Face-to-face talks between the Houthis and Saudi Arabia have resumed after a delegation from the Yemeni rebels visited the kingdom this month.
This round of negotiations, like the previous talks in Sanaa, took place without direct participation by the internationally-recognized Yemeni government, leading political experts to question whether the meetings can lead to a comprehensive resolution to the conflict.
Analysts interviewed by the Yemeni American News expressed scepticism over the ability of the Houthi-Saudi talks – which have received explicit support from the United States – to produce lasting peace.
Still, there is hope that the negotiations can ease Yemenis’ suffering and treat some of the issues plaguing the country.
Direct contact between the Houthis and Riyadh comes as the kingdom strengthens its detente with Iran.
Mohammed Abd al-Wahhab al-Shibani, the editor of Khuyut media outlet, said the negotiations could lead to some power-sharing agreements between the local Yemeni sides, but that would merely kick the can down the road until the next crisis.
“That’s because it is not addressing the roots of the problem and asking why the war was started and who caused it,” al-Shibani told the Yemeni American News.
“Saudi Arabia is pursuing these talks to get out of the crisis it got itself into with its reckless policies throughout the years of the war.”
He added that the kingdom’s approach is based on producing weak allies and followers rather than strong partners.
Al-Shibani hit out at what he called “the same sterile visions” that drove the kingdom’s policies in its impoverished neighbor, which turned Yemen “into a dumping ground for Saudi Arabia’s political waste and religious extremism for half a century”.
He noted that Saudi Arabia sponsored the 1970 agreement that ended the brutal eight-year war between republicans and royalists.
“That led to splitting the government between the various warring sides, and one of the results of this power-sharing scheme was the sparking political feuds and coups until we got to the big explosion that will continue to haunt Yemenis at every turn if its root causes are not treated,” al-Shibani said.

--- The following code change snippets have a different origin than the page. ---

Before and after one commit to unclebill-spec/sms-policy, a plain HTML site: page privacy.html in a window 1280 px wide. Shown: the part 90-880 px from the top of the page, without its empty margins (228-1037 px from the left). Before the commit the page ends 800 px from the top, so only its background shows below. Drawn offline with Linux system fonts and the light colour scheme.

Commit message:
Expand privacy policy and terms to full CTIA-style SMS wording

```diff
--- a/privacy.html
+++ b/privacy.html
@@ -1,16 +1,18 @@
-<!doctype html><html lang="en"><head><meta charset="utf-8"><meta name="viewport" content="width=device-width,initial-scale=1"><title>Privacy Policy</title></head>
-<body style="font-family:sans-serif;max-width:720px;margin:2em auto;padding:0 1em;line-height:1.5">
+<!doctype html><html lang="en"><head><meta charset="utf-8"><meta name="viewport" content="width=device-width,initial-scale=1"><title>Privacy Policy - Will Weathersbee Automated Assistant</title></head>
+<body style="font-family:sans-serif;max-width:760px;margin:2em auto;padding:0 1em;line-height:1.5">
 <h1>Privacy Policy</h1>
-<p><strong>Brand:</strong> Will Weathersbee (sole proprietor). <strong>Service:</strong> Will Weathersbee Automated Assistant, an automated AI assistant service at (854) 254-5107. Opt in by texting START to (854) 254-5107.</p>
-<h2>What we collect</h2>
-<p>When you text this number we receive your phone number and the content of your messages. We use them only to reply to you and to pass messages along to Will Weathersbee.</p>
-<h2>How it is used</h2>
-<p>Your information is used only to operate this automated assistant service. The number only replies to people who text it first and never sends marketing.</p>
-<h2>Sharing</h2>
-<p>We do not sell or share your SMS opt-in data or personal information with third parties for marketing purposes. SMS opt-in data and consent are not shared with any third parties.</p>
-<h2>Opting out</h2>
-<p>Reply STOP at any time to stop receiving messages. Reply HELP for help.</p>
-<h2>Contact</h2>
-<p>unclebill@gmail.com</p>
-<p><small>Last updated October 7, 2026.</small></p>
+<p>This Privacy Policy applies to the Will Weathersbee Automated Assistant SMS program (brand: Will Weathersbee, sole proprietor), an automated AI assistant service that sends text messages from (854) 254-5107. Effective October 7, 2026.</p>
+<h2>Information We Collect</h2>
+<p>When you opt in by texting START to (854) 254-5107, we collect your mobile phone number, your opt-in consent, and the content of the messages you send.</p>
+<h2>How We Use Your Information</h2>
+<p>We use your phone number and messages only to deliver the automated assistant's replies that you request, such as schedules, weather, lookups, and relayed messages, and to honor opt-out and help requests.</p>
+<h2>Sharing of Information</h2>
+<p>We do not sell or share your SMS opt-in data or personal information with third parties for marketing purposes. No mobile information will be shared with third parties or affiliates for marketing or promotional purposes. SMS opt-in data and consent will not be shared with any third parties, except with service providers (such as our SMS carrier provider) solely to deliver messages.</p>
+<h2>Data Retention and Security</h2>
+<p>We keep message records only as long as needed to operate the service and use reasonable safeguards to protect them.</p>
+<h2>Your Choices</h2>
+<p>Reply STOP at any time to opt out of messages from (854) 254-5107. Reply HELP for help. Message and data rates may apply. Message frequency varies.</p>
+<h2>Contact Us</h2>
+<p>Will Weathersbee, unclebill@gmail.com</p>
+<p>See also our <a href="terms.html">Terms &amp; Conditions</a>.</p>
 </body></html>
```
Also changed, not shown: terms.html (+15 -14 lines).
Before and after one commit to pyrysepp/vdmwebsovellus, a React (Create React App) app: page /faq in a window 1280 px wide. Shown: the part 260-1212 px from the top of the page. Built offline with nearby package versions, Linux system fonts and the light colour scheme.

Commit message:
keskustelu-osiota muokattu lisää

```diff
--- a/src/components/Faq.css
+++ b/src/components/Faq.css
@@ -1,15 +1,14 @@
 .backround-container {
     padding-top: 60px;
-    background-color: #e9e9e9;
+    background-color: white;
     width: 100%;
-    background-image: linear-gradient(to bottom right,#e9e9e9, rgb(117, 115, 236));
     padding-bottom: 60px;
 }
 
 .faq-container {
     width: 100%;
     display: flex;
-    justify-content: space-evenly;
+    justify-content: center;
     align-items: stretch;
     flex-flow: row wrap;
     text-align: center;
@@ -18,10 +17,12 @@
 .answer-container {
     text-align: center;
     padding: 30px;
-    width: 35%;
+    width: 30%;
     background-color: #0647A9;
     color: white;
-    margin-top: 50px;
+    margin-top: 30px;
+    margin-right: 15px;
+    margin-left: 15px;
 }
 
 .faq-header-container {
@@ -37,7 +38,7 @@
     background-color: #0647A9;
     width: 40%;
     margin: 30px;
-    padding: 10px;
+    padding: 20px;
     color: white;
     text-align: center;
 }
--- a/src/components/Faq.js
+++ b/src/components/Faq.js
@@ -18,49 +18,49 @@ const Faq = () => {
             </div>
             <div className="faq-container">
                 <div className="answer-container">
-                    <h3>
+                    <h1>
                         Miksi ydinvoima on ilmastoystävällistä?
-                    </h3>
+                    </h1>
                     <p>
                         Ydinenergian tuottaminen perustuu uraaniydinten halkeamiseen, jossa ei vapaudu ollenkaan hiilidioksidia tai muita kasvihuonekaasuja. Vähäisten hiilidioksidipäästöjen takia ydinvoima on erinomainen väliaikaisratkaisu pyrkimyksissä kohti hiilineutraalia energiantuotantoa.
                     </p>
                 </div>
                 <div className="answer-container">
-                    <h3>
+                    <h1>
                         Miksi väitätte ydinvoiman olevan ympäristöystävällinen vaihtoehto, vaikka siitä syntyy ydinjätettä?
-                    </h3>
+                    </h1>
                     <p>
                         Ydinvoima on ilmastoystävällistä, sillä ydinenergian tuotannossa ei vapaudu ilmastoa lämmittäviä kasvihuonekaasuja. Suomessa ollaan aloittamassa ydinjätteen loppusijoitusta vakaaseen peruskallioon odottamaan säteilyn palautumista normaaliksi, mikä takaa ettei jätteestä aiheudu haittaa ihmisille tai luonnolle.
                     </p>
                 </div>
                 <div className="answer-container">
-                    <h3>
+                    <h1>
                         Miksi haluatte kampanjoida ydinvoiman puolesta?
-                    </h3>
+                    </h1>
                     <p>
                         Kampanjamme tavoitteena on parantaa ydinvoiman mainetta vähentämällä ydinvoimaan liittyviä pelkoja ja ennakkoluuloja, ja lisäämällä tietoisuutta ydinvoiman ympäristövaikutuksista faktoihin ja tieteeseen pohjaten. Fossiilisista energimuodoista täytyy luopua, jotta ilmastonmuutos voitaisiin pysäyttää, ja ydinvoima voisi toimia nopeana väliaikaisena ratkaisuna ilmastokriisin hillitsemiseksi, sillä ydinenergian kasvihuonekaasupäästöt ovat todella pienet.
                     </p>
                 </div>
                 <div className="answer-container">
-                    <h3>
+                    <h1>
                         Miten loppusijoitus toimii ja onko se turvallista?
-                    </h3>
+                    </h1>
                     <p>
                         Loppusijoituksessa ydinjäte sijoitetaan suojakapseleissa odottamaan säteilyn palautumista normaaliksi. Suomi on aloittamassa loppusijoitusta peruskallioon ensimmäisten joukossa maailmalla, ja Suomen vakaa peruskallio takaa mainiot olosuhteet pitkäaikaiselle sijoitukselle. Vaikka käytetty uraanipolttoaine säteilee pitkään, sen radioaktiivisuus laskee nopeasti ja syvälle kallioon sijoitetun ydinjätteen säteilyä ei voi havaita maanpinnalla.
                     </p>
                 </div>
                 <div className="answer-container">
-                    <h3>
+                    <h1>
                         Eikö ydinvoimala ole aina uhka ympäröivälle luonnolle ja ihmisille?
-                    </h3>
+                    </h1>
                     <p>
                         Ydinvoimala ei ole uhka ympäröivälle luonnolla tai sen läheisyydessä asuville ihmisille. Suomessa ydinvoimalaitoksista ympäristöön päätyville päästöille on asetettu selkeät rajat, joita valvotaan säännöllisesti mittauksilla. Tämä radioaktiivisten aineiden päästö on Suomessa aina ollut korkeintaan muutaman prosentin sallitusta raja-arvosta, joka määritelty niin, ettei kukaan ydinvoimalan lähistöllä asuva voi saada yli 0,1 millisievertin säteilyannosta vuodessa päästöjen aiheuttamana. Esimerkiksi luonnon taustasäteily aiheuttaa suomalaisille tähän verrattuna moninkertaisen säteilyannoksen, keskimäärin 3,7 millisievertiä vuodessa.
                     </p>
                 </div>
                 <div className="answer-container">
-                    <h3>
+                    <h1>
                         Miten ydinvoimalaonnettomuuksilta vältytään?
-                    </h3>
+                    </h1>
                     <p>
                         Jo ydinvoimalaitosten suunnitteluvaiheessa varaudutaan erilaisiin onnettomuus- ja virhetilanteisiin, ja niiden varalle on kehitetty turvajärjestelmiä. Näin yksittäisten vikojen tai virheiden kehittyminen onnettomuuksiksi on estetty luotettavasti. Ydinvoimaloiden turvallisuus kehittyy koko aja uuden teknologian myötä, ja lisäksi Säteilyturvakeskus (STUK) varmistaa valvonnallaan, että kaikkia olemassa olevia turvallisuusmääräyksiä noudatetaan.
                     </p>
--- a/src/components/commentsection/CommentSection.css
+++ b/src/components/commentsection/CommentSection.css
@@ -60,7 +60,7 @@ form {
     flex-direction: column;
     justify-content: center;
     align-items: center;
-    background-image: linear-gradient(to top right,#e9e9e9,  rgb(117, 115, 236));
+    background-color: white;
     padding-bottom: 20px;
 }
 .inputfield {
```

Asked about the role of the internationally recognized Yemeni government, al-Shibani added: “It remains far from administering public affairs – politically and militarily – because the government never had the ability to make its own independent decision.
“Its entire structure consists of contradictory sides that were brought together by the Saudi-led coalition. All of its major decisions, including the war, were taken for it by its various sides’ patrons.”
But al-Shibani said there appears to be an international will – driven primarily by the United States – to end the war and produce a settlement.
He said that ahead of the 2024 US elections, President Joe Biden and his Democratic Party want to tout Yemen as foreign policy success by producing relative calm and ensuring that the energy market in the Middle East is not rattled by the conflict amid the ongoing war in Ukraine.
Indeed, the Biden administration welcomed the Saudi-Houthi talks earlier this month.
“President Biden, from his first weeks in office, has made de-escalating and ending the war in Yemen one of his top foreign policy priorities,” US National Security Adviser Jake Sullivan said in a statement, adding that Washington has been “proud” to support the peace process in Yemen in coordination with the UN.
“We commend the leadership of Saudi Arabia for this current initiative and thank the leadership of Oman for its important role. We call on all parties to this terrible conflict to further solidify and expand on the benefits of the truce that has brought a measure of peace to the Yemeni people, and ultimately bring this war to an end.”
ِِAbdulkareem Ghanem, a political scientist, said – at best – the negotiations will revive talks over non-political issues, including paying public sector employees, lifting the blockade on cities, allowing import through ports and more prisoner swaps.
“The talks lack some key elements, especially the absence of the internationally recogized Yemeni government, whose position today is entirely following its Saudi allies. The government does not have a margin to make its own decisions away from Riyadh’s agenda,” he said.
“The Kingdom of Saudi Arabia views the government as an employee that cannot reject what Riyadh orders regardless of considerations for Yemen’s interests and civil peace.”
He added that the negotiations are proceeding according to what benefits Saudi national security as well as the demands of the Houthis.
He noted that the Houthis sought direct negotiations with Riyadh to simplify the war as transnational, when at its core, it is a civil conflict that started with the rebels’ coup against the legitimate government.
“And so, it is unlikely that the talks will lead to permanent peace inside Yemen,” Ghanem said.